++++ EXTRACTED RECORDS ++++

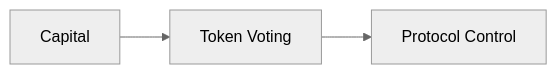
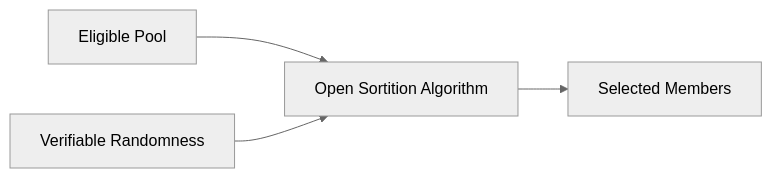
Before and after one commit to ShigeichiroYamasaki/creator-first-platform: diagram 19 of 46 in docs/whitepaper/13-roadmap.md, drawn with Mermaid (neutral theme). The commit also changed other lines of this file, not shown here.

````diff
--- a/docs/whitepaper/13-roadmap.md
+++ b/docs/whitepaper/13-roadmap.md
@@ -682,8 +643,11 @@
 ```mermaid
 flowchart LR
-    CAPITAL[Capital]
-    TOKEN[Token Voting]
-    CONTROL[Protocol Control]
+    POOL[Eligible Pool]
+    RAND[Verifiable Randomness]
+    ALG[Open Sortition Algorithm]
+    MEMBERS[Selected Members]
 
-    CAPITAL --> TOKEN --> CONTROL
+    POOL --> ALG
+    RAND --> ALG
+    ALG --> MEMBERS
 ```
````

++++

## EXERCISE REQUIREMENTS:
In the copy, include every record exactly and no pictures at all.

## RESULT:
Before and after one commit to ShigeichiroYamasaki/creator-first-platform: diagram 19 of 46 in docs/whitepaper/13-roadmap.md, drawn with Mermaid (neutral theme). The commit also changed other lines of this file, not shown here.

````diff
--- a/docs/whitepaper/13-roadmap.md
+++ b/docs/whitepaper/13-roadmap.md
@@ -682,8 +643,11 @@
 ```mermaid
 flowchart LR
-    CAPITAL[Capital]
-    TOKEN[Token Voting]
-    CONTROL[Protocol Control]
+    POOL[Eligible Pool]
+    RAND[Verifiable Randomness]
+    ALG[Open Sortition Algorithm]
+    MEMBERS[Selected Members]
 
-    CAPITAL --> TOKEN --> CONTROL
+    POOL --> ALG
+    RAND --> ALG
+    ALG --> MEMBERS
 ```
````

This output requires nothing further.